The Chairperson of the Public Service Commission is automatically a member of the Police Service Commission. The other four members are selected by the National Assembly, after consultation with bodies which appear to represent members of the Guyana Police Force. The Police Service Commission therefore cannot be viewed as a creature of Freedom House
Since the purported ‘offensive’ letter has not been made public, it is hard to determine whether any reason was given for the request that promotions not be made. There is no prohibition against government writing to the Commission, providing information which can be useful to that body in its work, providing that no attempt is made to interfere or influence the work of the commission.
There can be legitimate reasons for the government to ask the Police Service Commission to not make any promotions. For example, if a decision has been taken to restructure the Guyana Police Force, then it makes sense for the government to give notice to the Commission that it intends to revamp the organizational structure of the force, and it therefore would like the Police Service Commission to defer promotions until such time as the new structure is approved.
If the Chairperson of the Police Service Commission has been given a valid reason why there should not be promotions, then the Commission should discuss this reason and determine how it will respond.
If no valid reason or no reason at all has been provided, the Chairperson should ignore the letter or reply, reminding the person who wrote the letter of the independence of the commission, and its resolve to resist any attempt to undermine that independence.
In other words, if no valid reason or no reason at all was provided to the Commission why it should not have promotions, then the Police Service Commission can simply toss the offending letter in the garbage bin, where perhaps is where it belongs. Or it can be nice and reply, asking the basis for the request that promotions be placed on hold.
The government has a duty to explain to both the Police Service Commission and the Guyanese people, the reasons why it is making this request. The police officers who are expecting to be promoted are also entitled to an explanation.

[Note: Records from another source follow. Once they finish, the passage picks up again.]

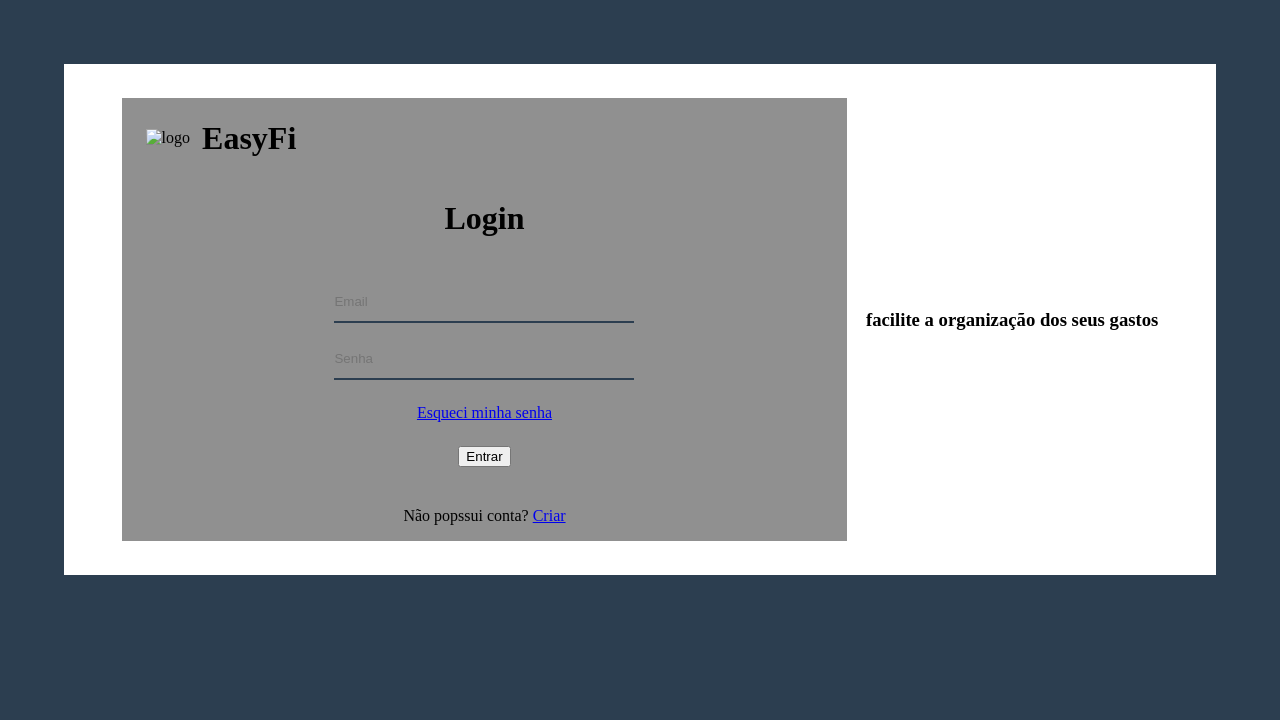
Repository: Ingridiag/projeto-engenharia
Page: login.html
An editor plug-in stored every save of this project. The page is shown before and after a run of saves, followed by the edit.
The browser window is 1280 px wide. The pictures show the whole page.

Above is the page before, as saved 2024-10-28 15:38:59.

After the next 3 saves:
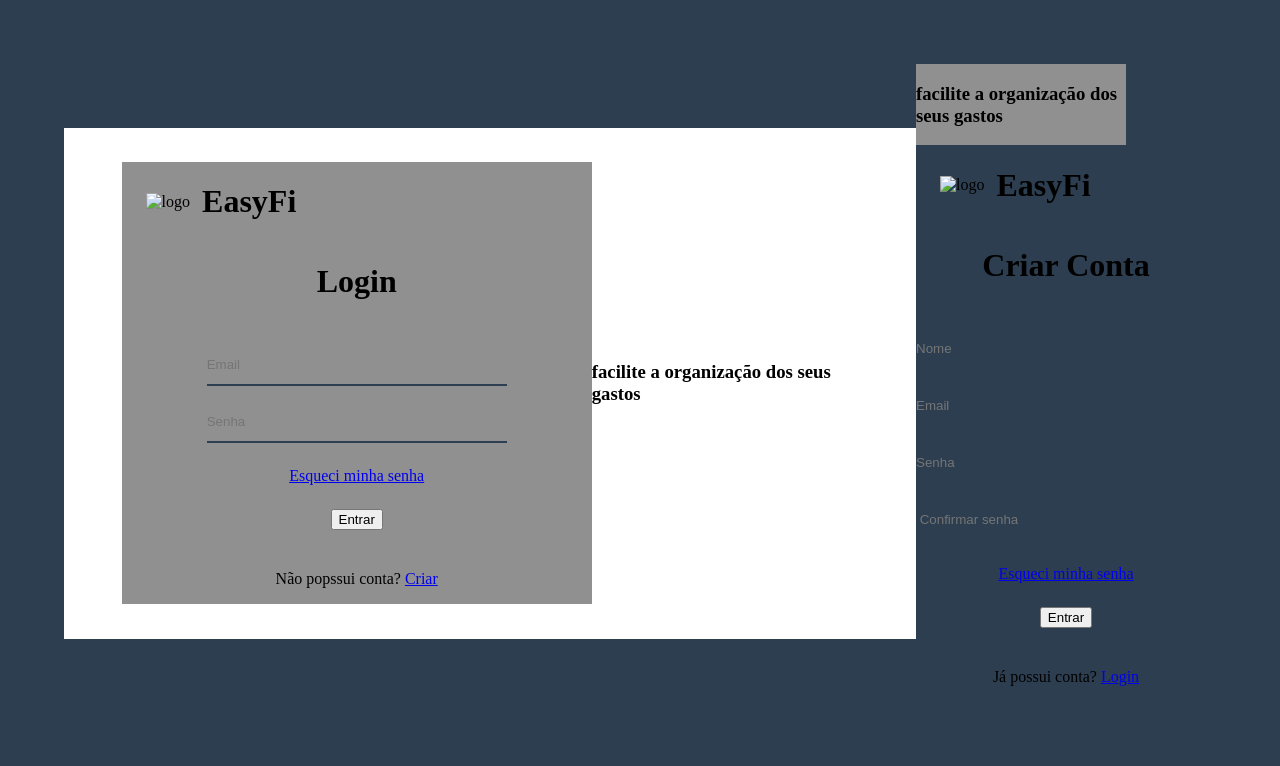
The 3 saves are shown as one change because they came seconds apart.
The last was saved 9 s later.
--- a/style.css
+++ b/style.css
@@ -54,6 +54,7 @@ body {
    color: #2C3E50;
 
 }
+.class="uses"
 
 .cadastro{
     display: none;

After the 6 saves that followed:
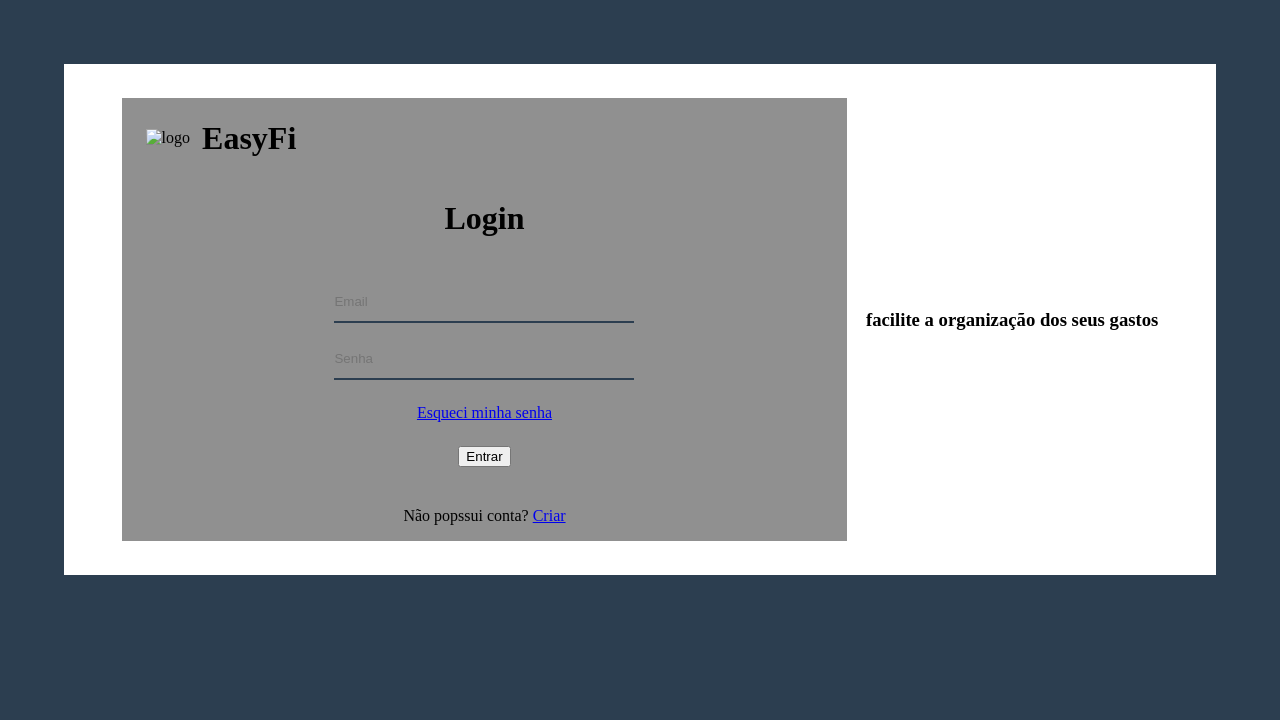
The 6 saves are shown as one change because 3 left the picture as it was and some came seconds apart.
The last was saved 80 s later.
--- a/style.css
+++ b/style.css
@@ -54,7 +54,9 @@ body {
    color: #2C3E50;
 
 }
-.class="uses"
+.uses{
+
+}
 
 .cadastro{
     display: none;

It is important that this explanation be made public, given the serious charges which are being leveled against the government by the opposition. The opposition pointed out that government did not proceed with the recommendations made by the judicial service commission in respect to appointment of judges.
The opposition claims that the recommendations were ‘sat on’ until a new commission was established. If these charges are true and when combined with court rulings in respect to recent constitutional challenges, then Guyana is entering the ‘dark zone’ of rule by whim and fancy.
Even Burnham, a tyrant, did not go as far as trampling on the independence of service commissions. He was careful about ensuring a façade of constitutional rule.
This purported letter should be of concern to every citizen. When citizens lose the protection of the Constitution, they expose themselves to lawlessness of the government. A government which can run roughshod over the Constitution can do what it pleases to its citizens. It does not have to respect your rights, your property or even your existence. It can do what it wants to them because the Constitution – the highest law of the land – is no longer there to protect citizens. This is the seriousness of the matter which is now before this nation because of this letter, the contents of which have not been made public.
It is hoped that the Police Service Commission will study seriously, the letter which has been sent to it, and will react in a sensible manner without compromising its independence, because if it does this, then all of Guyana is doomed to an uncertain and frightening future.
Aug 18, 2017By Sean Devers The Warriors could not want better support. The atmosphere was absolutely fantastic at Providence last night as a sold out crowd, only second in size to Trinidad, danced and waved...
Aug 18, 2017
Aug 18, 2017
Aug 18, 2017
Aug 18, 2017
Aug 18, 2017
Editor’s Note, If your sent letter was not published and you felt its contents were valid and devoid of libel or personal attacks, please contact us by phone or email.